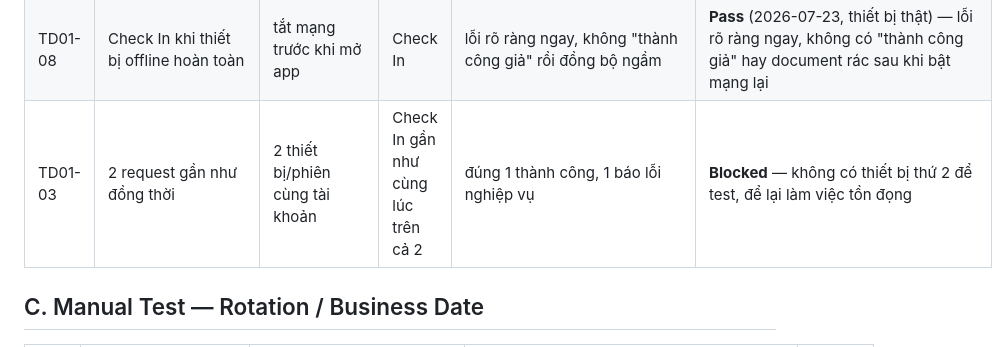
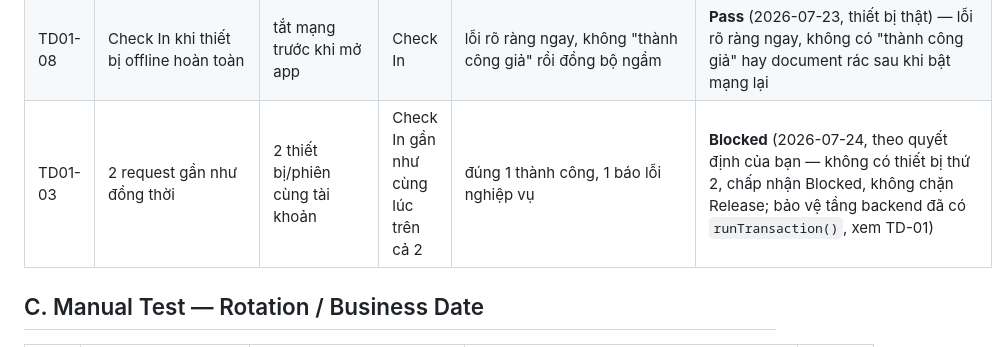
Before and after one commit to dntiencoder/attendance-system, a Markdown page: docs/testing/01_TEST_PLAN.md, the part around the change. GitHub-like rendering.

```diff
--- a/docs/testing/01_TEST_PLAN.md
+++ b/docs/testing/01_TEST_PLAN.md
@@ -57,7 +57,7 @@ Khuyến nghị dùng Demo Time System (`ClockService`, Fast Forward/Rewind) đ
 | TD01-02 | Double tap nút Check In thật nhanh | như trên | bấm 2 lần liên tiếp nhanh | chỉ 1 lần thành công, lần kia nhận đúng lỗi "Bạn đã Check In hôm nay rồi" — không ghi đè âm thầm | **Pass** (2026-07-22, thiết bị thật, tín hiệu GPS tốt) — đóng nốt BUG-014: xác nhận nguyên nhân timeout trước đây là do tín hiệu yếu, không phải do `runTransaction()` xử lý sai khi đụng độ 2 request |
 | TD01-04 | Ngắt mạng đúng lúc gọi transaction | GPS đã lấy xong, tắt mạng trước khi bấm xác nhận cuối | Check In | "Không có kết nối Internet. Vui lòng kết nối mạng trước khi Check In." — không có document rác | **Pass** (2026-07-23, thiết bị thật) — đúng thông báo, không tạo document rác |
 | TD01-08 | Check In khi thiết bị offline hoàn toàn | tắt mạng trước khi mở app | Check In | lỗi rõ ràng ngay, không "thành công giả" rồi đồng bộ ngầm | **Pass** (2026-07-23, thiết bị thật) — lỗi rõ ràng ngay, không có "thành công giả" hay document rác sau khi bật mạng lại |
-| TD01-03 | 2 request gần như đồng thời | 2 thiết bị/phiên cùng tài khoản | Check In gần như cùng lúc trên cả 2 | đúng 1 thành công, 1 báo lỗi nghiệp vụ | **Blocked** — không có thiết bị thứ 2 để test, để lại làm việc tồn đọng |
+| TD01-03 | 2 request gần như đồng thời | 2 thiết bị/phiên cùng tài khoản | Check In gần như cùng lúc trên cả 2 | đúng 1 thành công, 1 báo lỗi nghiệp vụ | **Blocked** (2026-07-24, theo quyết định của bạn — không có thiết bị thứ 2, chấp nhận Blocked, không chặn Release; bảo vệ tầng backend đã có `runTransaction()`, xem TD-01) |
 
 ## C. Manual Test — Rotation / Business Date
 
```
Also changed, not shown: docs/release/01_RELEASE_CHECKLIST.md (+1 -1 lines).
• • • • •
TASK PROMPT: Return every entry above exactly. Pictures stay out.

TASK ANSWER:
Before and after one commit to dntiencoder/attendance-system, a Markdown page: docs/testing/01_TEST_PLAN.md, the part around the change. GitHub-like rendering.

```diff
--- a/docs/testing/01_TEST_PLAN.md
+++ b/docs/testing/01_TEST_PLAN.md
@@ -57,7 +57,7 @@ Khuyến nghị dùng Demo Time System (`ClockService`, Fast Forward/Rewind) đ
 | TD01-02 | Double tap nút Check In thật nhanh | như trên | bấm 2 lần liên tiếp nhanh | chỉ 1 lần thành công, lần kia nhận đúng lỗi "Bạn đã Check In hôm nay rồi" — không ghi đè âm thầm | **Pass** (2026-07-22, thiết bị thật, tín hiệu GPS tốt) — đóng nốt BUG-014: xác nhận nguyên nhân timeout trước đây là do tín hiệu yếu, không phải do `runTransaction()` xử lý sai khi đụng độ 2 request |
 | TD01-04 | Ngắt mạng đúng lúc gọi transaction | GPS đã lấy xong, tắt mạng trước khi bấm xác nhận cuối | Check In | "Không có kết nối Internet. Vui lòng kết nối mạng trước khi Check In." — không có document rác | **Pass** (2026-07-23, thiết bị thật) — đúng thông báo, không tạo document rác |
 | TD01-08 | Check In khi thiết bị offline hoàn toàn | tắt mạng trước khi mở app | Check In | lỗi rõ ràng ngay, không "thành công giả" rồi đồng bộ ngầm | **Pass** (2026-07-23, thiết bị thật) — lỗi rõ ràng ngay, không có "thành công giả" hay document rác sau khi bật mạng lại |
-| TD01-03 | 2 request gần như đồng thời | 2 thiết bị/phiên cùng tài khoản | Check In gần như cùng lúc trên cả 2 | đúng 1 thành công, 1 báo lỗi nghiệp vụ | **Blocked** — không có thiết bị thứ 2 để test, để lại làm việc tồn đọng |
+| TD01-03 | 2 request gần như đồng thời | 2 thiết bị/phiên cùng tài khoản | Check In gần như cùng lúc trên cả 2 | đúng 1 thành công, 1 báo lỗi nghiệp vụ | **Blocked** (2026-07-24, theo quyết định của bạn — không có thiết bị thứ 2, chấp nhận Blocked, không chặn Release; bảo vệ tầng backend đã có `runTransaction()`, xem TD-01) |
 
 ## C. Manual Test — Rotation / Business Date
 
```
Also changed, not shown: docs/release/01_RELEASE_CHECKLIST.md (+1 -1 lines).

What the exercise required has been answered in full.